#### [What the exercise asks]
Run through the data and copy out every line that mentions the word "developer".

=-=-=-=-=

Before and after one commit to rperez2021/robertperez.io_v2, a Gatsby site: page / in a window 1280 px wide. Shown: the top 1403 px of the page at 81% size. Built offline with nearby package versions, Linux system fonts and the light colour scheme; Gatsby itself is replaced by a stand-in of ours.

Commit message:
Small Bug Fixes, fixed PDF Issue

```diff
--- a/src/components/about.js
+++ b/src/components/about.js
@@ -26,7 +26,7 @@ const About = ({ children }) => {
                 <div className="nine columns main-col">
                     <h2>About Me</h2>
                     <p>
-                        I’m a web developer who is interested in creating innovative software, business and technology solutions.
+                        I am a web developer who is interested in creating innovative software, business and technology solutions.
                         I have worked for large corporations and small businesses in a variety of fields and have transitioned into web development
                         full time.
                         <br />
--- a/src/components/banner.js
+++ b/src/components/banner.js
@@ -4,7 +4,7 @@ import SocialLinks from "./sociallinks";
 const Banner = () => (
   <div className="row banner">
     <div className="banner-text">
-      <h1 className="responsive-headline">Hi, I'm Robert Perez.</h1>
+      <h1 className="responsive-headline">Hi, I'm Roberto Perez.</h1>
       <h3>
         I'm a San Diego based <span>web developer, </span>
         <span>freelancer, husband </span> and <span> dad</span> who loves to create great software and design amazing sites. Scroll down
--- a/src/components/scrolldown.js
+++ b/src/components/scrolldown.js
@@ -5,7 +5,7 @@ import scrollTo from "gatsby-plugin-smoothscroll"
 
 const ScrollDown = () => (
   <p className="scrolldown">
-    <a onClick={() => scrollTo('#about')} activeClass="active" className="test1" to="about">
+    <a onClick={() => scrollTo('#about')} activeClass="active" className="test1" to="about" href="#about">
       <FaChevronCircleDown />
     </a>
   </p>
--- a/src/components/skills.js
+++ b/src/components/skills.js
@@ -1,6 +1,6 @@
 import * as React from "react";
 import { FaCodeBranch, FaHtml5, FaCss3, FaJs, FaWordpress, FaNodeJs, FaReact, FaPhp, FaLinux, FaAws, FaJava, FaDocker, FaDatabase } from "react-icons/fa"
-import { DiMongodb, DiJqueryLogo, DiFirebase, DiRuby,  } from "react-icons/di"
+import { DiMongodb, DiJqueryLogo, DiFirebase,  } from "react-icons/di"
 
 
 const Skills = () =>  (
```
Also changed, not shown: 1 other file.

=-=-=-=-=

#### [Solved exercise]
-                        I’m a web developer who is interested in creating innovative software, business and technology solutions.
+                        I am a web developer who is interested in creating innovative software, business and technology solutions.
         I'm a San Diego based <span>web developer, </span>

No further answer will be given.